I hope to write soon in the New Year. I’ve been distracted from my blogging by life and sheep.
Or, how I earned my title: Ranger the Corgi, HT!
July 4th, 2013, in extreme heat I earned my AKC “Herding Tested” title. I’m now qualified to herd sheep. Next I’ll get a LinkedIn account and get some professional gigs! If you have sheep, please consider having me. I know how to move ’em!
Click on the link below to enjoy my first action-packed video. Sorry about the dirt on the lens…I licked it, but it didn’t fix the problem.
This video is set, though unedited because as a dog I’m limited in my iMovie skills, to “Stink” a wonderful corgi-endorsed song by John Lurie from the movie, appropriately enough “Get Shorty.” (Yes, that was a run on sentence. I love those!)
Pappy Snack Pockets filmed me, and called the movie:
Woo hoo, woof! I have a wonderful sense of accomplishment AND I endured the heat AND kept my focus. What can I say?! I rocked the barnyard! I shook the sheep world! I made my mark! (It’s on the fence post in the middle of the second stretch of the pen. When I made that mark, by the way, Elise yelled “no pee pee! no pee pee!” I stared at her, “you’ve got to be kidding! I have to pee here! It’s the law!” She describes me as defiant. I describe her as clueless!)
The best advise we’ve gotten for herding, by the way, is “KEEP ON WALKING.” If you stop and fuss or, ahem…try to fight your dog (me)…things can go wrong. Best to keep moving and things (sheep) fall into place. Your corgi will help see to that.
Remember, if you want things to go alright, just try not to be so uptight! Keep on walking!
Thank you to Clinton Abbott for being a good trainer. He’s training Elise, I already know what I’m doing.
Still shots from Vacaville CA, at Herding 4 Ewe ranch (get it? “Herding 4 Ewe?” I knew you would!):
—Ranger the Corgi, HT
(“HT” for AKC Herding Tested! Baroo baroo, I did it!)
If you go to Fort Ord National Monument in Monterey/Salinas, California remember to take your dog.

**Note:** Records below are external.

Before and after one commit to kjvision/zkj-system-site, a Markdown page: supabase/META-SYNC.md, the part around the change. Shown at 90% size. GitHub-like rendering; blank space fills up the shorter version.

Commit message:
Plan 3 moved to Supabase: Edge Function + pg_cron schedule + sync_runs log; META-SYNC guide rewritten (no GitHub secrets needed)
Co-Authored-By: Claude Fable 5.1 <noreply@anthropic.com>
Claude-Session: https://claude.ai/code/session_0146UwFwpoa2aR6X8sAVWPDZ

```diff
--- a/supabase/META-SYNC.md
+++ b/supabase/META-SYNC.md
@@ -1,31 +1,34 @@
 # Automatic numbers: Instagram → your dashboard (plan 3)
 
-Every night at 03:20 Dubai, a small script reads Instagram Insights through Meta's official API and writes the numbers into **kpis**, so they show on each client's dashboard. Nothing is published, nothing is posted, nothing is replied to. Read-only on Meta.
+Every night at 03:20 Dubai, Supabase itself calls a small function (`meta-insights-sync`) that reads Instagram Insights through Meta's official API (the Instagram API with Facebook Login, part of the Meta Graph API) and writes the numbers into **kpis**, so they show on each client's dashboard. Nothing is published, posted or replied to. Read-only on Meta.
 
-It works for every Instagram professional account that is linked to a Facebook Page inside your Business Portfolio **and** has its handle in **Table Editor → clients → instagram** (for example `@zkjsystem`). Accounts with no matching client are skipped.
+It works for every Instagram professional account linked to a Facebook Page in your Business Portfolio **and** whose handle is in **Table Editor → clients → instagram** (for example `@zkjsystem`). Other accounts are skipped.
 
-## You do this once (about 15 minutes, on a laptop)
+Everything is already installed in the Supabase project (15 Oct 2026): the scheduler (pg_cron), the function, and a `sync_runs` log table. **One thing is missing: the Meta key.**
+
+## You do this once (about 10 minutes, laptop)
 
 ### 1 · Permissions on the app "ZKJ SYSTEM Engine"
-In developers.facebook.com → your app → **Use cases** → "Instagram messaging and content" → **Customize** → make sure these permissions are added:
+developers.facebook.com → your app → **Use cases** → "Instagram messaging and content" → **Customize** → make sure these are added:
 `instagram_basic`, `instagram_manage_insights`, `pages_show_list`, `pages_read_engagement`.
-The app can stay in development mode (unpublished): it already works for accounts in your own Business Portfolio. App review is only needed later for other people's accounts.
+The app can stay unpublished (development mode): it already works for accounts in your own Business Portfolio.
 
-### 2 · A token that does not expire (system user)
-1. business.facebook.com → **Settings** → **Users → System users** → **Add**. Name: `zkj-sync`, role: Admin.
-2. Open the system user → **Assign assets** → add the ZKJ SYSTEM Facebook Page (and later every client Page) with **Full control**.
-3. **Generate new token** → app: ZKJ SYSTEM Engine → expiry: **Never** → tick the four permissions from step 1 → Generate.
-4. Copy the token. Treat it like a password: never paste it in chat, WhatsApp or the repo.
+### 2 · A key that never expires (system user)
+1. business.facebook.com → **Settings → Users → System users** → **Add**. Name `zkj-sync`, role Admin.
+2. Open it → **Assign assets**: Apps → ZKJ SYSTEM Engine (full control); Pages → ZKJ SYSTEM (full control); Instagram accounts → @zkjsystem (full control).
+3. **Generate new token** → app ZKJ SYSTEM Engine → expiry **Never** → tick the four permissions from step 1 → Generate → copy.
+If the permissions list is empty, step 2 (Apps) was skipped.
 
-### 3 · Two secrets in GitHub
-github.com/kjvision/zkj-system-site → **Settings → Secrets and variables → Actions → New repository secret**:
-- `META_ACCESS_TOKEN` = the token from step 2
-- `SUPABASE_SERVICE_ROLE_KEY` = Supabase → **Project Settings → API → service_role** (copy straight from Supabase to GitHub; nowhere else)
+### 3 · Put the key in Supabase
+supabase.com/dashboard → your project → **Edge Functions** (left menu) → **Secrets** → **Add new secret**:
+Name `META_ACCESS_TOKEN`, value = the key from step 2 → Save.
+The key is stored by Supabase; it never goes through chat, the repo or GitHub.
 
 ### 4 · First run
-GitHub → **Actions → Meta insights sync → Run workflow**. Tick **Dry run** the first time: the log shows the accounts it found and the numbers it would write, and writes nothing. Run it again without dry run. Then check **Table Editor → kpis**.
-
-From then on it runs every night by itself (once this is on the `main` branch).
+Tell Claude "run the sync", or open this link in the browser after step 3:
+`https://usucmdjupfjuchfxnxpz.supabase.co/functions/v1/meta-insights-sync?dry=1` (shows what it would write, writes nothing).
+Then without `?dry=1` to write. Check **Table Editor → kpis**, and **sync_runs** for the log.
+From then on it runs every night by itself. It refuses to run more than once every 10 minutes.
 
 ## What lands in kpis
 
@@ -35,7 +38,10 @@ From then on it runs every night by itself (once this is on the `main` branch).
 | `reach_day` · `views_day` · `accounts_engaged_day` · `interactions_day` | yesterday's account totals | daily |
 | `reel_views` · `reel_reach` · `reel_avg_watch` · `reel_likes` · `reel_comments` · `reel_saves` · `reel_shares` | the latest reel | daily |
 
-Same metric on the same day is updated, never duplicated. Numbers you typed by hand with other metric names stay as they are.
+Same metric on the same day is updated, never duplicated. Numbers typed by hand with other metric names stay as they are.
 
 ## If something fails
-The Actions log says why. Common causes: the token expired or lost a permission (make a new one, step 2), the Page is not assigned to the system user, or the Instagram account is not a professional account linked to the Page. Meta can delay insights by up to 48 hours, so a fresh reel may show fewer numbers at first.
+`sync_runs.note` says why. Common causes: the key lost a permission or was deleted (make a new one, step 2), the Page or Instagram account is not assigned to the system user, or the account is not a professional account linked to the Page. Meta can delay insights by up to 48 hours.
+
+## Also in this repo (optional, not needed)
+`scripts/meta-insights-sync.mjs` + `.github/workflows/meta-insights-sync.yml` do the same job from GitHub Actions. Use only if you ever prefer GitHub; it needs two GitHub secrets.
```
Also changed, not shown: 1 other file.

He/she can be there. Yay! Remember to take along some water and a camera (with charged batteries) to capture and refresh your memories.
A picnic is also a good idea. Be extravagant. Buy handcrafted bread, boutique peppered jerky, and local wine, some vegetables, maybe an avocado. Bring iced tea. A cookie. Bring some dog biscuits and some warm, smelly Camembert to share with your dog.
With 86 miles of trails and 7,200 acres this park is huge. But not many trees for shade. As a corgi, forced by nature to wear a black fur coat at all times, this is a consideration. If possible go when there’s some fog to cool things down, or a little breeze, or bring a little stroller with a sun umbrella for the corgi.
Attention humans!: 1. Don’t walk too fast. 2. Don’t jerk on the leash. 3. Stop for overheated corgi breaks. This may require waiting while your corgi digs a shallow hole to lie in. Be patient. You need a rest too, especially after that wine you had with your picnic.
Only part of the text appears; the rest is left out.